PROBLEM: Write every entry out again exactly, please, and skip the pictures.
*** Opening MATERIAL SHOWN ***
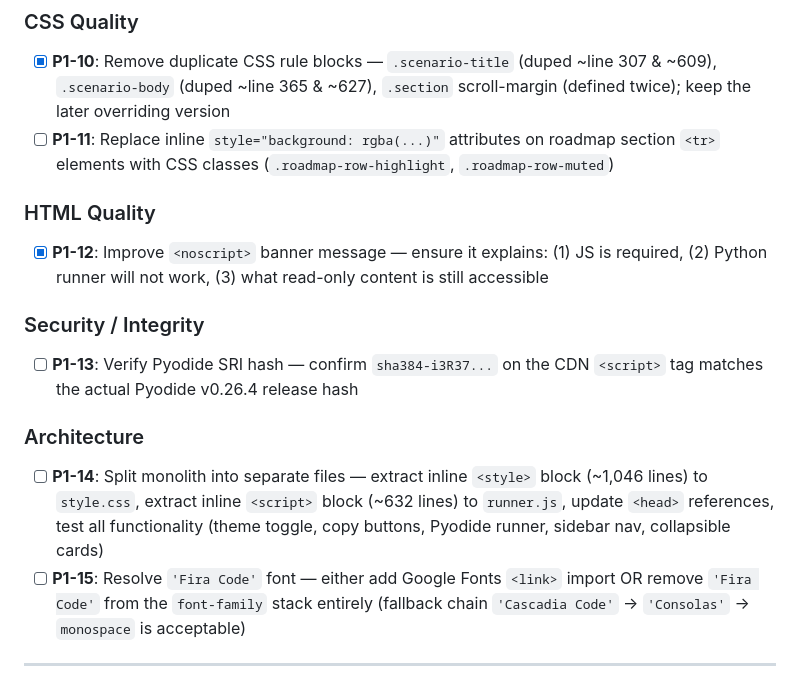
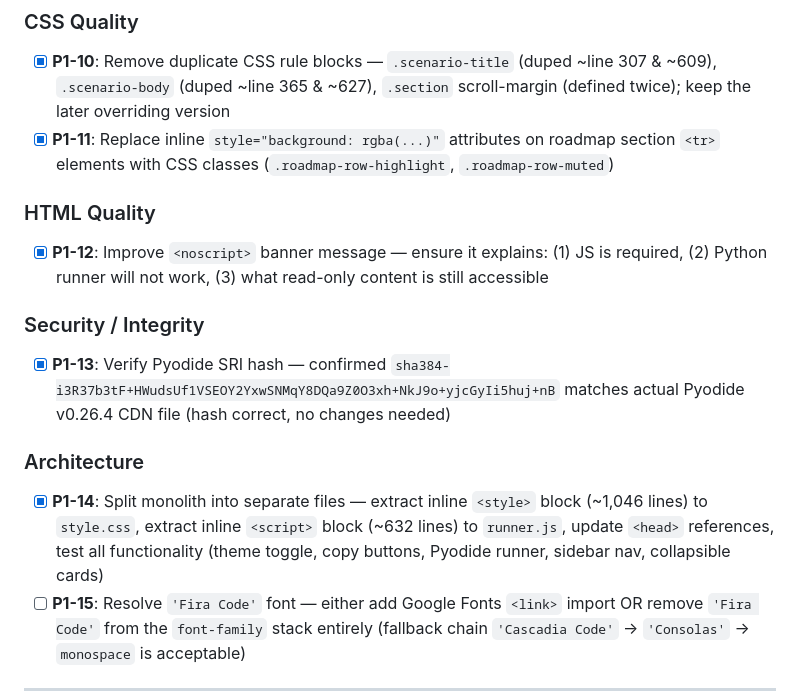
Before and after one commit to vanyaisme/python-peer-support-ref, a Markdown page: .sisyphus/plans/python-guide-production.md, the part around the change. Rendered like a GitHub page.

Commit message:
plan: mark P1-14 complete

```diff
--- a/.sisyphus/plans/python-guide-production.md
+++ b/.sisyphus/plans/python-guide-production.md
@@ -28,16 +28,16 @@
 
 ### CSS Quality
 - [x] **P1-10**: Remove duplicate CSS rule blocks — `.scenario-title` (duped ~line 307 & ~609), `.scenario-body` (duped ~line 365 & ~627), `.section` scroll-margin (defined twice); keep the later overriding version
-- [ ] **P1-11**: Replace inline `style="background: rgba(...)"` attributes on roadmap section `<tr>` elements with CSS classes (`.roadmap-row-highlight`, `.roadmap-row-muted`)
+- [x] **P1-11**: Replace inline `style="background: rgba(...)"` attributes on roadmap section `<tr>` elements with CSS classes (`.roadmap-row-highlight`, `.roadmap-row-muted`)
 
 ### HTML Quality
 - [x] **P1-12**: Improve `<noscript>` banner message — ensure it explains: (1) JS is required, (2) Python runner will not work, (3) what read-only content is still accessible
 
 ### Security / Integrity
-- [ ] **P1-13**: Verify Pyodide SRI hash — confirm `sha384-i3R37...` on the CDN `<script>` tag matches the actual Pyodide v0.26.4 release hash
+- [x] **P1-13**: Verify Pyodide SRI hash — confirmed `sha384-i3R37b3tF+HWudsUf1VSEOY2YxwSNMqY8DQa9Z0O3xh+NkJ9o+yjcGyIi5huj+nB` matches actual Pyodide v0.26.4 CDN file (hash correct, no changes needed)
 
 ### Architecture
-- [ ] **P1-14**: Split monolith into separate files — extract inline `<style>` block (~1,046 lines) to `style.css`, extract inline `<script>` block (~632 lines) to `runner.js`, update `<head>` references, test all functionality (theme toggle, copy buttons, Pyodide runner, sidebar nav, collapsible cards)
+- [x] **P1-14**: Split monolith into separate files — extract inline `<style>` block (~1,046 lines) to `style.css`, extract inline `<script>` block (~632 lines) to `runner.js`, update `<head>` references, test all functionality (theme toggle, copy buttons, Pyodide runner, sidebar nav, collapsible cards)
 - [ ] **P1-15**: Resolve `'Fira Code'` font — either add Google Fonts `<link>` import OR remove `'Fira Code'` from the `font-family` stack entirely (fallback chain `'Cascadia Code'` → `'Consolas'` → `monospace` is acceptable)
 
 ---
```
*** Closing MATERIAL SHOWN ***
TASK SOLUTION:
Before and after one commit to vanyaisme/python-peer-support-ref, a Markdown page: .sisyphus/plans/python-guide-production.md, the part around the change. Rendered like a GitHub page.

Commit message:
plan: mark P1-14 complete

```diff
--- a/.sisyphus/plans/python-guide-production.md
+++ b/.sisyphus/plans/python-guide-production.md
@@ -28,16 +28,16 @@
 
 ### CSS Quality
 - [x] **P1-10**: Remove duplicate CSS rule blocks — `.scenario-title` (duped ~line 307 & ~609), `.scenario-body` (duped ~line 365 & ~627), `.section` scroll-margin (defined twice); keep the later overriding version
-- [ ] **P1-11**: Replace inline `style="background: rgba(...)"` attributes on roadmap section `<tr>` elements with CSS classes (`.roadmap-row-highlight`, `.roadmap-row-muted`)
+- [x] **P1-11**: Replace inline `style="background: rgba(...)"` attributes on roadmap section `<tr>` elements with CSS classes (`.roadmap-row-highlight`, `.roadmap-row-muted`)
 
 ### HTML Quality
 - [x] **P1-12**: Improve `<noscript>` banner message — ensure it explains: (1) JS is required, (2) Python runner will not work, (3) what read-only content is still accessible
 
 ### Security / Integrity
-- [ ] **P1-13**: Verify Pyodide SRI hash — confirm `sha384-i3R37...` on the CDN `<script>` tag matches the actual Pyodide v0.26.4 release hash
+- [x] **P1-13**: Verify Pyodide SRI hash — confirmed `sha384-i3R37b3tF+HWudsUf1VSEOY2YxwSNMqY8DQa9Z0O3xh+NkJ9o+yjcGyIi5huj+nB` matches actual Pyodide v0.26.4 CDN file (hash correct, no changes needed)
 
 ### Architecture
-- [ ] **P1-14**: Split monolith into separate files — extract inline `<style>` block (~1,046 lines) to `style.css`, extract inline `<script>` block (~632 lines) to `runner.js`, update `<head>` references, test all functionality (theme toggle, copy buttons, Pyodide runner, sidebar nav, collapsible cards)
+- [x] **P1-14**: Split monolith into separate files — extract inline `<style>` block (~1,046 lines) to `style.css`, extract inline `<script>` block (~632 lines) to `runner.js`, update `<head>` references, test all functionality (theme toggle, copy buttons, Pyodide runner, sidebar nav, collapsible cards)
 - [ ] **P1-15**: Resolve `'Fira Code'` font — either add Google Fonts `<link>` import OR remove `'Fira Code'` from the `font-family` stack entirely (fallback chain `'Cascadia Code'` → `'Consolas'` → `monospace` is acceptable)
 
 ---
```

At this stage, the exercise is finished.